I was fortunate to spend a great deal of time with Monica over the past year. She was so supportive of the work I am doing at Divine Sisterhood, Women’s Empowerment Center. I spent a weekend at Pyramid Lake in in the Adirondack Mountains this past summer where Monica worked as the Camp’s Director for over 34 years. I was facilitating a retreat for women on reconnecting to self, source and mother nature. It is the most picturesque setting and I challenge anyone to go there and not feel connected to something much bigger than themselves.

I awoke early one morning and made my way to the dining hall to grab a cup of coffee. Monica was bustling in the kitchen already while everyone else slept. I watched her single handedly flitting around the kitchen making muffins for the 100+ people at the lake that weekend. While she baked, we caught up and solved the world’s problems, or so we thought. Once again, she told me how proud she was of me and the work I was doing. She has always been one of my biggest cheerleaders!

It was an amazing weekend retreat and time spent with a dear friend. Less than 2 weeks later Monica was tragically killed in a car accident returning to Pyramid Lake from Albany. I, like so many others, was devastated. I felt like the rug was pulled out from under me! My friend, my mentor, gone!

What transpired after lots of tears and within hours of her passing, I can only explain as divinely orchestrated. I could feel her energy pushing me forward to fulfill my dreams and manifest the vision for Divine Sisterhood. No more contemplating, no more second guessing. The Compassionate Acts of Service Initiative was birthed by her death.

Women have historically created SACRED CIRCLES supporting each other. A Sacred Circle forms when a group of women come together to share their story and speak authentically from the heart. THEN, they take ACTION! That is what Monica did for, and instilled in, me. That is what I now aim to do at Divine Sisterhood. Empowered women empower women.

Look around, really LOOK. See who could benefit from a simple compassionate act of service in your community? Divine Sisterhood’s focus will be in support of domestic violence survivors, homeless women and children, single moms and individuals in the LGBTQ community who have been abandoned by family for simply embracing who they authentically area. So, our workshops and retreats will continue but in addition to that we will model compassionate heart focused lives by spreading the love and the bond of sisterhood, empowering those who may be feeling unseen, abandoned or forgotten.

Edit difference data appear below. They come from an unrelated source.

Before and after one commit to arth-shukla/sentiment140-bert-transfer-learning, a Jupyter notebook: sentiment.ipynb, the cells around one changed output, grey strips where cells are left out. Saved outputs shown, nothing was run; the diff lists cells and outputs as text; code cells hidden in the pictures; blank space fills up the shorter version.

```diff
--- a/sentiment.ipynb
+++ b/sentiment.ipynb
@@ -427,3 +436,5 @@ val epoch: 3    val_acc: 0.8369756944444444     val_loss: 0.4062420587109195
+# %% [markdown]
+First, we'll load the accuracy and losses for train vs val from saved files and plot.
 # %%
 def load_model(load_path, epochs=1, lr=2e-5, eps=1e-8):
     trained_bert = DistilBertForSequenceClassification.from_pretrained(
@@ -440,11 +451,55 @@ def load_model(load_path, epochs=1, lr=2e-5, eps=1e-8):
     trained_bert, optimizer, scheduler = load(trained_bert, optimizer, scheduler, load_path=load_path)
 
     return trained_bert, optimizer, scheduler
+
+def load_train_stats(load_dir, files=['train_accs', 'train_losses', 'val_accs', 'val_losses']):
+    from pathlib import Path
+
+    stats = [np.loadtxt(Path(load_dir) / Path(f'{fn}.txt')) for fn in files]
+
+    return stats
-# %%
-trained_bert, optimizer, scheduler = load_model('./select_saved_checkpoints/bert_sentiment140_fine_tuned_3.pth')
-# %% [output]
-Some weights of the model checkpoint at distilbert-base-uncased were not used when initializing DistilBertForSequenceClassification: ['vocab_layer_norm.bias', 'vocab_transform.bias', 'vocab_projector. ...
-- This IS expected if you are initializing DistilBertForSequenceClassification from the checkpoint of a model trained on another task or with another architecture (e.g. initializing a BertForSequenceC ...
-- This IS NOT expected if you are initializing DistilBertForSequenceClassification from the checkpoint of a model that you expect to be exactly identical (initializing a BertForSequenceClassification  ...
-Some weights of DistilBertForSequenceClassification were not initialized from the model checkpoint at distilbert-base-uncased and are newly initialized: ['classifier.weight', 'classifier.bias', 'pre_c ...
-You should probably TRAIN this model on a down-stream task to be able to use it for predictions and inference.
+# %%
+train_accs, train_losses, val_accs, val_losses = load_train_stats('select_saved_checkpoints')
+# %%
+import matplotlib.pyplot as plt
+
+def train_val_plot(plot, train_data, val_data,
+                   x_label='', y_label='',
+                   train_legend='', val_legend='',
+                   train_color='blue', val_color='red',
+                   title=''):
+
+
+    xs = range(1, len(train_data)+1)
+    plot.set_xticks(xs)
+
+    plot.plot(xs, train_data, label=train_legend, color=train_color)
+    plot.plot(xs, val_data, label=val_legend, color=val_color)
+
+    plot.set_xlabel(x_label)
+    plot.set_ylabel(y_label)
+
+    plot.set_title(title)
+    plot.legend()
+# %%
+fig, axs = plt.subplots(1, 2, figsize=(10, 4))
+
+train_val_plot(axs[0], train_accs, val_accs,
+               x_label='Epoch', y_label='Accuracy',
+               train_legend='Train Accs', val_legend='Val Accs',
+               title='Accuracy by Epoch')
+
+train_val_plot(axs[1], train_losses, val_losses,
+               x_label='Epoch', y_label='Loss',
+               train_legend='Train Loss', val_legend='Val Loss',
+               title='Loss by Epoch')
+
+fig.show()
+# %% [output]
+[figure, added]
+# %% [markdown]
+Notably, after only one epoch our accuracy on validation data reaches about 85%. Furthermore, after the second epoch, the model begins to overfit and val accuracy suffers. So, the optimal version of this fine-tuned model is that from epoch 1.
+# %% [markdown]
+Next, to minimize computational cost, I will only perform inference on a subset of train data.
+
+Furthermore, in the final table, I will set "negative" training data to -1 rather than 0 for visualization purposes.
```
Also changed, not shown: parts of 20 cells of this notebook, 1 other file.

As Mother Teresa said, “If you judge people, you have no time to love them.” “Not all of us can do great things. But we can do small things with great love.” That is what I’m trying to do, inspired by a woman who lived a humble life and inspired hundreds if not thousands of people in the process. We can be the change we want to see in the world and how we do that is not by stopping when we feel empowered but to then pay it forward and potentially change the trajectory of someone else’s life by simply showing up. I truly believe what the world needs now more than ever is LOVE SWEET LOVE, it’s the ONLY thing that there’s just too little of! Be the change! ​

Learn more about how YOU can become involved in the Compassionate Acts of Service Initiative or purchase items from our Amazon wishlist to help support the Initiative.